The train that night, for Christmas Eve, pulsed with anxious energy. Trey said it reminded him of the Polar Express. Attendants came through and gave each of us a little treat like Edmund’s Turkish delight in “The Lion, the Witch, and the Wardrobe,” and I couldn’t get over the magic swimming around us, so thick you could literally taste it.
We spent a lot of hours traveling and sleeping on the train—and I absolutely loved it. After that particular train stopped, Mike set up my wheelchair and helped me onto the platform. “Look,” I whispered to Mike and pointed at the kids after I sat down. All of them had such wide eyes, filled to the brim with excitement, but the two who seemed especially elated were Sky, who enjoys history, and Indy, who adores the movie “Roman Holiday.”
“Rome,” Sky said, a mature solemnity in her 18-year-old voice. Her blue eyes sparkled as if she’d just vowed to live an even more intentional life.
Indy squeezed my shoulder three times for “I love you.” She did this little hop-skip, too, that I adore. “Mama, can you believe we’re visiting the same city where Audrey Hepburn came?!”
“It’s amazing,” I said, and Mike chuckled because Indy and I have watched “Roman Holiday” together more times than I’m willing to admit.
Trey wanted to find our AirBnB apartment because the sooner we dropped our backpacks off, the sooner we could eat authentic Italian pizza. “And I need to use the bathroom,” Ruby said.
So, it became a rush. We tried to save money by having Mike and the four kids walk everywhere while Mike pushed me in the wheelchair. But the cobblestone was a bit aggressive, the family seemed tired, and I got the kind of stone massage no one hopes for. All of our worries dissipated when we looked to the left. There, tucked amidst apartment buildings, the chaos of a modern city, and more people than New York, we spotted the Colosseum.
“It’s … It’s just right there,” Sky said, immediately taking pictures. “This is so cool.”
It’s hard to describe what that type of ancient building can do for one’s soul. You start thinking about the people who have been there. The people who have died amid its walls. The Caesars, gladiators, peoples, and kingdoms that have risen and fallen with time. And the travelers, like me and my family, who will continue to visit because it’s so enormous and profound. In fact, it’s hard seeing something that brutally majestic and realizing people built it so long ago. One might even say it “feels” infinite, but—or course—it’s finite like we all are.
Someday it will be gone like the people who made it. Like we all will be … That’s the thing about Rome. You’re just walking around, traversing a busy city, or eating incredible food, when suddenly you stumble upon an excavation site where they found more ruins. Rome is a treasure trove of wonder, art, and an opportunity for reflection.
We finally stood in front of our “apartment,” but the door loomed, a massive drawbridge to a dungeon. “I really need to use the bathroom now,” Ruby whispered.

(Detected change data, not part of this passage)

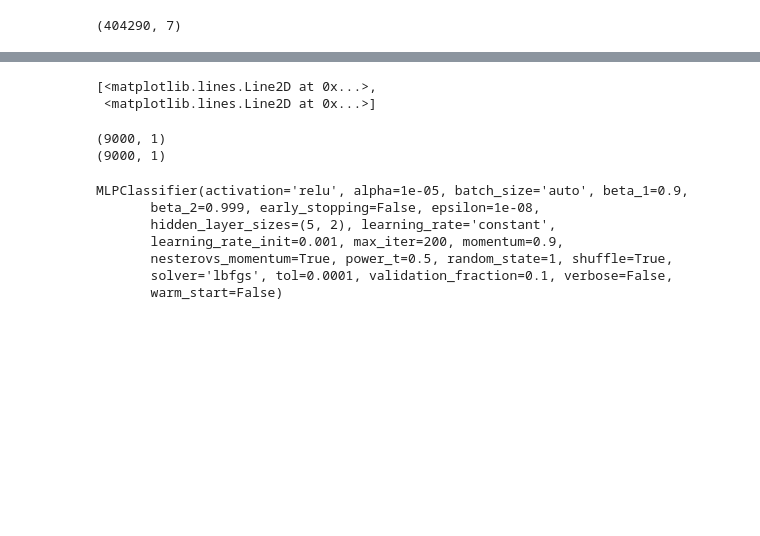
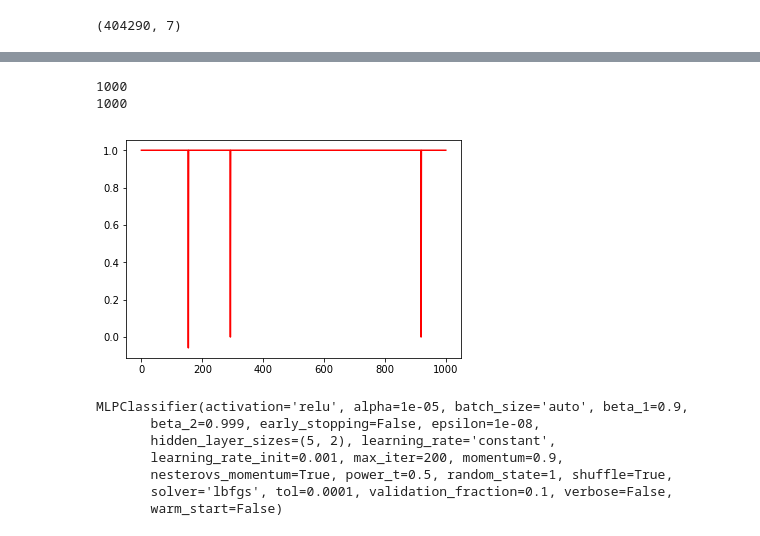
Before and after one commit to shrechak/kaggle, a Jupyter notebook: quora.ipynb, the cells around one changed output, grey strips where cells are left out. Cells and saved outputs as stored; diff of their text form; code cells hidden in the pictures; blank space fills up the shorter version.

Commit message:
Fix model

```diff
--- a/quora.ipynb
+++ b/quora.ipynb
@@ -45,0 +47,5 @@ len(sentences)
+# %%
+testSentences = flatten(list(map(lambda x: getLabeledSentence(x) , testdf[['question1', 'question2', 'id']].values)))
+# %%
+sentences = trainSentences + testSentences
+len(sentences)
@@ -90,18 +92,27 @@ for epoch in range(10):
-# %%
-xaxis1 = []
-xaxis2 = []
-yaxis = []
-for i in range(0, 10000):
-    x = model.docvecs['question1_'+str(i)]
-    y = model.docvecs['question2_'+str(i)]
-    xaxis1.append(np.dot(x,y))
-    xaxis2.append(df.is_duplicate[i])
-    yaxis.append(i)
+# %%
+train_data = []
+train_labels = []
+yaxis = []
+for i in range(0, train_df_size):
+    x = get_words(traindf.iloc[i].question1)
+    y = get_words(traindf.iloc[i].question2)
+    if len(x) > 0 and len(y) > 0:
+        sim = model.n_similarity(x,y)
+    else:
+        sim = 0
+    train_data.append(sim)
+    train_labels.append(traindf.iloc[i].is_duplicate)
+    yaxis.append(i)
+
+print(len(train_data))
+print(len(train_labels))
+# %% [output]
+1000
+1000
 # %%
 import matplotlib.pyplot as plt
+
+plt.plot(yaxis, train_data, "r")
+plt.show()
+# %% [output]
+[figure, added]
-# %%
-plt.plot(yaxis, xaxis1, "r", yaxis, xaxis2, "g")
-# plt.show()
-# %% [output]
-[<matplotlib.lines.Line2D at 0x...>,
- <matplotlib.lines.Line2D at 0x...>]
@@ -109,12 +125,4 @@ plt.plot(yaxis, xaxis1, "r", yaxis, xaxis2, "g")
 from sklearn.neural_network import MLPClassifier
 # %%
 clfNN = MLPClassifier(solver='lbfgs', alpha=1e-5,hidden_layer_sizes=(5, 2), random_state=1)
-# %%
-train_set = np.array(xaxis1[:9000]).reshape(-1,1)
-train_labels = np.array(xaxis2[:9000]).reshape(-1,1)
-print(train_set.shape)
-print(train_labels.shape)
-# %% [output]
-(9000, 1)
-(9000, 1)
 # %%
```
Also changed, not shown: parts of 19 cells of this notebook.
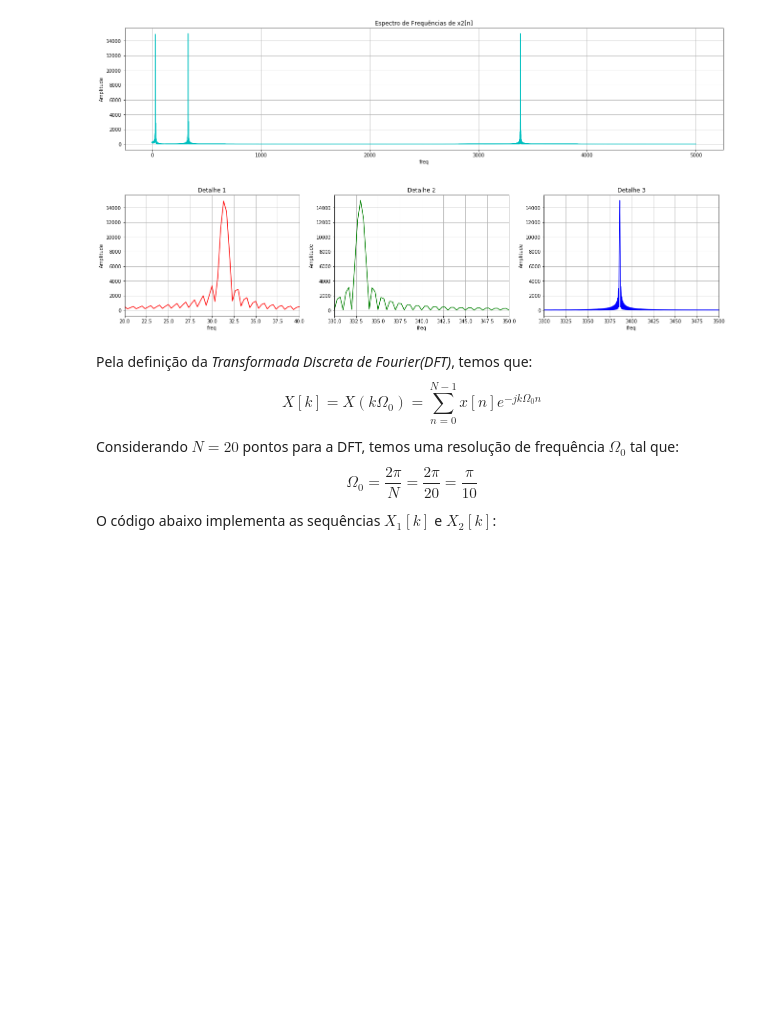
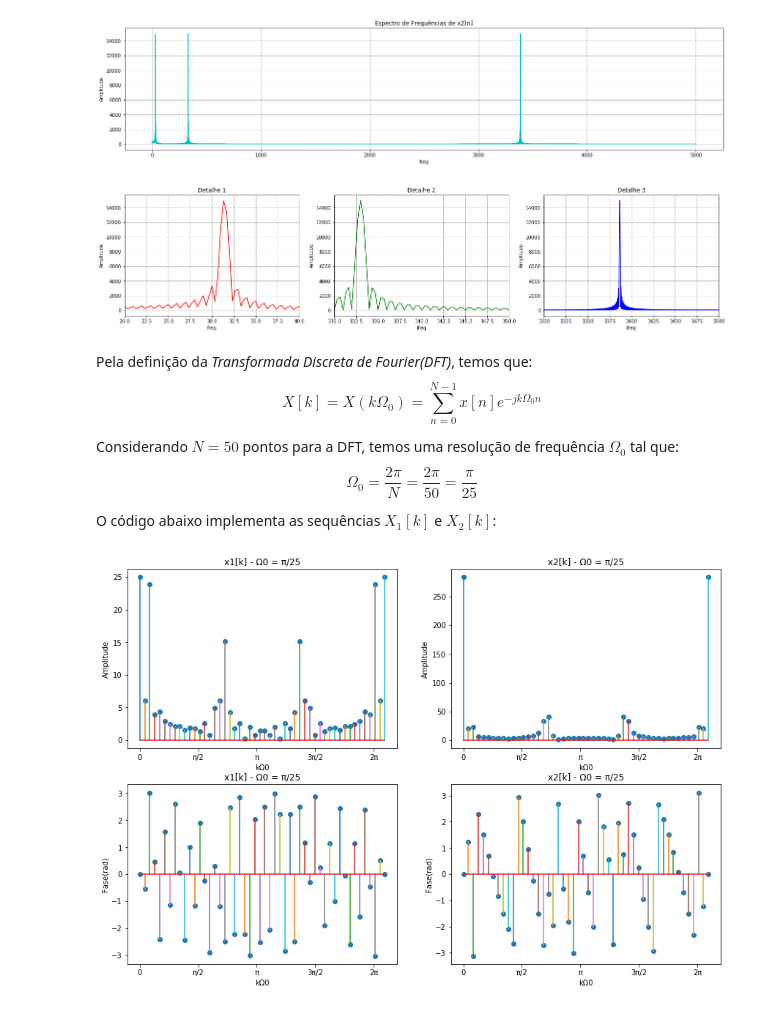
Before and after one commit to ecalasans/pds_-2, a Jupyter notebook: p2.ipynb, the cells around one changed output. Cells and saved outputs as stored; diff of their text form; code cells hidden in the pictures; blank space fills up the shorter version.

```diff
--- a/p2.ipynb
+++ b/p2.ipynb
@@ -285,7 +289,79 @@ plt.show()
  Pela definição da <i>Transformada Discreta de Fourier(DFT)</i>, temos que:
 $$X[k] = X(k \Omega_{0}) = \sum_{n = 0}^{N - 1} x[n] e^{-jk \Omega_{0} n}$$
 
-Considerando $N = 20$ pontos para a DFT, temos uma resolução de frequência $\Omega_{0}$ tal que:
-$$\Omega_{0} = \frac{2 \pi}{N} = \frac{2 \pi}{20} = \frac{\pi}{10}$$
+Considerando $N = 50$ pontos para a DFT, temos uma resolução de frequência $\Omega_{0}$ tal que:
+$$\Omega_{0} = \frac{2 \pi}{N} = \frac{2 \pi}{50} = \frac{\pi}{25}$$
 
 O código abaixo implementa as sequências $X_{1}[k]$ e $X_{2}[k]$:
+# %%
+def DFT(x_n, N=1):
+    '''
+    Função que calcula a DFT para uma determinada sequência
+
+    :param x_n: sequência x[n]
+    :param N: número de pontos desejados para a DFT
+    :return: array com os valores da DFT para x[n]
+    '''
+
+    # Cálculo da definição da frequência(Omega0)
+    Omega0 = DOIS_PI / (N-1)
+
+    # Inicializa x[k]
+    x_k = np.zeros(N, dtype=np.complex_)
+
+    # Cálculo de x[k]
+    for k in range(N):
+        soma = 0
+        for n in range(len(x_n)):
+            expComplexa = np.exp(-1j * Omega0 * k * n)
+            produto = x_n[n] * expComplexa
+            soma = soma + produto
+        x_k[k] = soma
+
+    return (x_k, Omega0)
+
+PI = 'π'
+
+# Cálculo de x1_[k] e x2_[k]
+x1_k = DFT(x_n=x1_n.ys, N=50)
+x2_k = DFT(x_n=x2_n.ys, N=50)
+
+# Gráficos de amplitude e fase
+# x1_k
+k = np.arange(len(x1_k[0]))
+
+kOmega0 = k * x1_k[1]
+
+labels_x = ('0', '{}/2'.format(PI), '{}'.format(PI),'3{}/2'.format(PI), '2{}'.format(PI))
+
+plt.subplot(2,2,1)
+plt.stem(kOmega0, np.abs(x1_k[0]), '-')
+plt.xticks(np.linspace(0,6,5), labels_x)
+plt.xlabel('kΩ0')
+plt.ylabel('Amplitude')
+plt.title('x1[k] - Ω0 = π/25')
+
+plt.subplot(2,2,2)
+plt.stem(kOmega0, np.abs(x2_k[0]), '-')
+plt.xticks(np.linspace(0,6,5), labels_x)
+plt.xlabel('kΩ0')
+plt.ylabel('Amplitude')
+plt.title('x2[k] - Ω0 = π/25')
+
+plt.subplot(2,2,3)
+plt.stem(kOmega0, np.angle(x1_k[0]), '-')
+plt.xticks(np.linspace(0,6,5), labels_x)
+plt.xlabel('kΩ0')
+plt.ylabel('Fase(rad)')
+plt.title('x1[k] - Ω0 = π/25')
+
+plt.subplot(2,2,4)
+plt.stem(kOmega0, np.angle(x2_k[0]), '-')
+plt.xticks(np.linspace(0,6,5), labels_x)
+plt.xlabel('kΩ0')
+plt.ylabel('Fase(rad)')
+plt.title('x2[k] - Ω0 = π/25')
+plt.subplots_adjust(right=2, top=2, hspace=0.2)
+plt.show()
+# %% [output]
+[figure, added]
```
Also changed, not shown: parts of 3 cells of this notebook, 1 other file.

“I’m trying to hurry. But I don’t know how to open this thing.” Mike wiggled the doorknob which appeared tiny in contrast to the looming door. He kept fiddling with it for a moment longer, and to our surprise, a tiny door opened within the massive door. Inception!
“It’s like a movie!” Trey said, absentmindedly strumming his ukulele. I swear he even slept with that thing.
Anyway, so many incredible things happened in Rome. I loved hearing the bells from the church down the road. I reveled in the dilapidated apartment we rented, with so much character and charm. Some of the lights didn’t work, the floorboards would come up when you walked, and there were big bars on the windows, but none of us will ever forget it—or it’s 10+ locks on the front door! Indy even went around taking notes about the apartment “for her future self,” so she can one day tell her children what it was like when she was a child.
I need to write a little bit more about Rome. I honestly feel like I’m still trying wrap my head around it. I’m so glad we didn’t go for a regular tourist experience. Mike brought us to places where people actually live, and we got to see what real life is like—or at least have a glimpse of it. Anyway, ancient architecture, art, beauty, and intrigue aside, the people we met were absolutely unforgettable … Isn’t it interesting how it always comes back to people and connections?
Tomorrow will be a fun post.
I want to tell you about a man we met who sold gelato and how Indy started giving strangers little “angel coins” along the way. This is when the trip started to get exceptional.